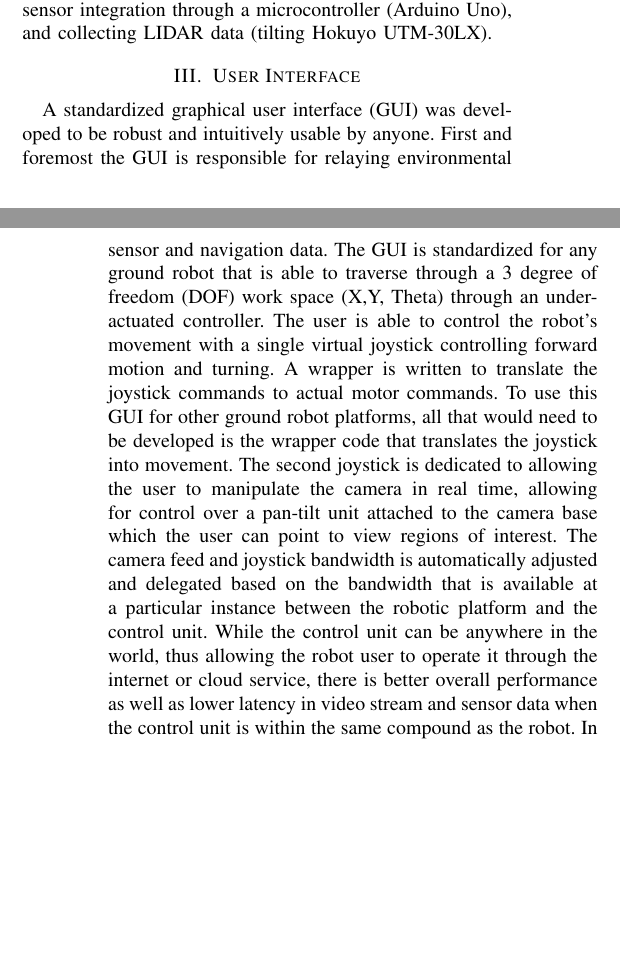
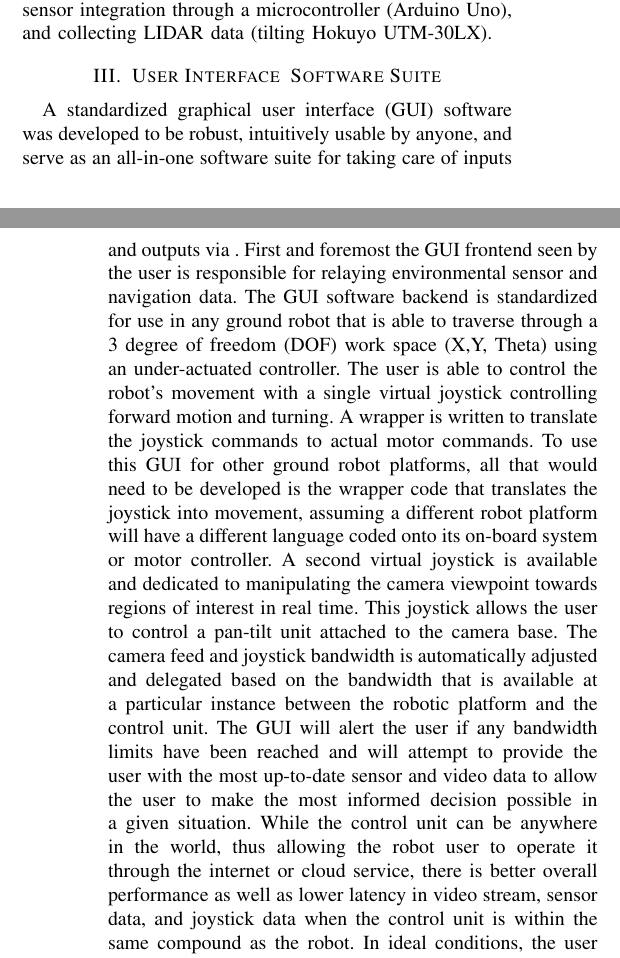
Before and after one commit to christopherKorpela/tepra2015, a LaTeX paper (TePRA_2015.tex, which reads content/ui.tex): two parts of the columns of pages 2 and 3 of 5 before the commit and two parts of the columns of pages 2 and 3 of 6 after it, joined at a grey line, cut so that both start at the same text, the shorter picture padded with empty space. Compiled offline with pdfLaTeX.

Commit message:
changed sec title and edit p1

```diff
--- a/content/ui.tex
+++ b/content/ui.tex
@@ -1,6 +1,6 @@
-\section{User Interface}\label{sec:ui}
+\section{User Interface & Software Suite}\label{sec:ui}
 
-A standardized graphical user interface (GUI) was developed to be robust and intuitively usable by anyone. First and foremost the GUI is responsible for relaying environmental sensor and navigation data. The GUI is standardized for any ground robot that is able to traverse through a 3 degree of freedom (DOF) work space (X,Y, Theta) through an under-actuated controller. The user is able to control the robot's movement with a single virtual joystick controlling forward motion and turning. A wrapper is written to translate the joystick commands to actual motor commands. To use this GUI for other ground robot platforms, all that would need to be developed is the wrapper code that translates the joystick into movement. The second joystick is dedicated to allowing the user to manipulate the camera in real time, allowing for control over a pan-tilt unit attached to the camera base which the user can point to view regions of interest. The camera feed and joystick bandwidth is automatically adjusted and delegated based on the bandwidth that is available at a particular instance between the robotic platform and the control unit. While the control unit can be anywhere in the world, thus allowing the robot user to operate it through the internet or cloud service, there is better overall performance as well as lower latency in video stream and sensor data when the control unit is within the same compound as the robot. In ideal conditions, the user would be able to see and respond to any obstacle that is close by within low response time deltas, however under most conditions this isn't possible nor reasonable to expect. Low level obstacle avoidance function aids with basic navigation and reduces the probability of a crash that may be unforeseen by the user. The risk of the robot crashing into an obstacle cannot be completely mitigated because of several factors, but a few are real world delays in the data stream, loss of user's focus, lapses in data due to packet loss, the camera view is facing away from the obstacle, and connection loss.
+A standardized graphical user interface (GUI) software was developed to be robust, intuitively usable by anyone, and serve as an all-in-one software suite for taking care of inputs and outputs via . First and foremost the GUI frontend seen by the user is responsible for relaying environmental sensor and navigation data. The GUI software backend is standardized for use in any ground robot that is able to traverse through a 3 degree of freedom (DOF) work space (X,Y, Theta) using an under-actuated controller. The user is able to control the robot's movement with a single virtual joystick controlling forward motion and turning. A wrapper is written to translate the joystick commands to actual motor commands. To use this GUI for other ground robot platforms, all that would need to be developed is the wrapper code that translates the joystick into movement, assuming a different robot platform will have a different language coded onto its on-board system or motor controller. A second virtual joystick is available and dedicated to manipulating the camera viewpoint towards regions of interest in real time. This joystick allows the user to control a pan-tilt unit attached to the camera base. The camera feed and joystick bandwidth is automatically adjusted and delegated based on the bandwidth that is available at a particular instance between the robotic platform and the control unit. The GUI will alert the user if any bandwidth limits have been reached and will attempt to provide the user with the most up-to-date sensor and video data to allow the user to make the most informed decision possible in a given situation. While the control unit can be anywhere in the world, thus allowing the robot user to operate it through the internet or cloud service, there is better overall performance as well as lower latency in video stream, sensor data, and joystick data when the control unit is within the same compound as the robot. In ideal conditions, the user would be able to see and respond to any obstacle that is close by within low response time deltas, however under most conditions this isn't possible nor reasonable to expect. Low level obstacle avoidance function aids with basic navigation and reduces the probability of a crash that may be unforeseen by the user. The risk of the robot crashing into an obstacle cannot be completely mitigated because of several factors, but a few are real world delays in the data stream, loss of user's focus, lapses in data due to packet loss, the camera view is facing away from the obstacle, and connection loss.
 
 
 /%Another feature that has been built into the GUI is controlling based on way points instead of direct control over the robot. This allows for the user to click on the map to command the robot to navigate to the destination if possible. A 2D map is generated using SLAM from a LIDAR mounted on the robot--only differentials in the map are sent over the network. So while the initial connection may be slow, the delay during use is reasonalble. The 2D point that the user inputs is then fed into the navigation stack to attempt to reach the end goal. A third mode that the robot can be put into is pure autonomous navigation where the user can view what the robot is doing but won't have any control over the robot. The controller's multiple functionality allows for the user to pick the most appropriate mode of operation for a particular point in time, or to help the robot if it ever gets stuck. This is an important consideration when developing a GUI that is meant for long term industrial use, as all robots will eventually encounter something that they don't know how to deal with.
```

------

--- Your instructions ---
The records above are to be copied exactly, with no pictures carried over.

--- Exercise solution ---
Before and after one commit to christopherKorpela/tepra2015, a LaTeX paper (TePRA_2015.tex, which reads content/ui.tex): two parts of the columns of pages 2 and 3 of 5 before the commit and two parts of the columns of pages 2 and 3 of 6 after it, joined at a grey line, cut so that both start at the same text, the shorter picture padded with empty space. Compiled offline with pdfLaTeX.

Commit message:
changed sec title and edit p1

```diff
--- a/content/ui.tex
+++ b/content/ui.tex
@@ -1,6 +1,6 @@
-\section{User Interface}\label{sec:ui}
+\section{User Interface & Software Suite}\label{sec:ui}
 
-A standardized graphical user interface (GUI) was developed to be robust and intuitively usable by anyone. First and foremost the GUI is responsible for relaying environmental sensor and navigation data. The GUI is standardized for any ground robot that is able to traverse through a 3 degree of freedom (DOF) work space (X,Y, Theta) through an under-actuated controller. The user is able to control the robot's movement with a single virtual joystick controlling forward motion and turning. A wrapper is written to translate the joystick commands to actual motor commands. To use this GUI for other ground robot platforms, all that would need to be developed is the wrapper code that translates the joystick into movement. The second joystick is dedicated to allowing the user to manipulate the camera in real time, allowing for control over a pan-tilt unit attached to the camera base which the user can point to view regions of interest. The camera feed and joystick bandwidth is automatically adjusted and delegated based on the bandwidth that is available at a particular instance between the robotic platform and the control unit. While the control unit can be anywhere in the world, thus allowing the robot user to operate it through the internet or cloud service, there is better overall performance as well as lower latency in video stream and sensor data when the control unit is within the same compound as the robot. In ideal conditions, the user would be able to see and respond to any obstacle that is close by within low response time deltas, however under most conditions this isn't possible nor reasonable to expect. Low level obstacle avoidance function aids with basic navigation and reduces the probability of a crash that may be unforeseen by the user. The risk of the robot crashing into an obstacle cannot be completely mitigated because of several factors, but a few are real world delays in the data stream, loss of user's focus, lapses in data due to packet loss, the camera view is facing away from the obstacle, and connection loss.
+A standardized graphical user interface (GUI) software was developed to be robust, intuitively usable by anyone, and serve as an all-in-one software suite for taking care of inputs and outputs via . First and foremost the GUI frontend seen by the user is responsible for relaying environmental sensor and navigation data. The GUI software backend is standardized for use in any ground robot that is able to traverse through a 3 degree of freedom (DOF) work space (X,Y, Theta) using an under-actuated controller. The user is able to control the robot's movement with a single virtual joystick controlling forward motion and turning. A wrapper is written to translate the joystick commands to actual motor commands. To use this GUI for other ground robot platforms, all that would need to be developed is the wrapper code that translates the joystick into movement, assuming a different robot platform will have a different language coded onto its on-board system or motor controller. A second virtual joystick is available and dedicated to manipulating the camera viewpoint towards regions of interest in real time. This joystick allows the user to control a pan-tilt unit attached to the camera base. The camera feed and joystick bandwidth is automatically adjusted and delegated based on the bandwidth that is available at a particular instance between the robotic platform and the control unit. The GUI will alert the user if any bandwidth limits have been reached and will attempt to provide the user with the most up-to-date sensor and video data to allow the user to make the most informed decision possible in a given situation. While the control unit can be anywhere in the world, thus allowing the robot user to operate it through the internet or cloud service, there is better overall performance as well as lower latency in video stream, sensor data, and joystick data when the control unit is within the same compound as the robot. In ideal conditions, the user would be able to see and respond to any obstacle that is close by within low response time deltas, however under most conditions this isn't possible nor reasonable to expect. Low level obstacle avoidance function aids with basic navigation and reduces the probability of a crash that may be unforeseen by the user. The risk of the robot crashing into an obstacle cannot be completely mitigated because of several factors, but a few are real world delays in the data stream, loss of user's focus, lapses in data due to packet loss, the camera view is facing away from the obstacle, and connection loss.
 
 
 /%Another feature that has been built into the GUI is controlling based on way points instead of direct control over the robot. This allows for the user to click on the map to command the robot to navigate to the destination if possible. A 2D map is generated using SLAM from a LIDAR mounted on the robot--only differentials in the map are sent over the network. So while the initial connection may be slow, the delay during use is reasonalble. The 2D point that the user inputs is then fed into the navigation stack to attempt to reach the end goal. A third mode that the robot can be put into is pure autonomous navigation where the user can view what the robot is doing but won't have any control over the robot. The controller's multiple functionality allows for the user to pick the most appropriate mode of operation for a particular point in time, or to help the robot if it ever gets stuck. This is an important consideration when developing a GUI that is meant for long term industrial use, as all robots will eventually encounter something that they don't know how to deal with.
```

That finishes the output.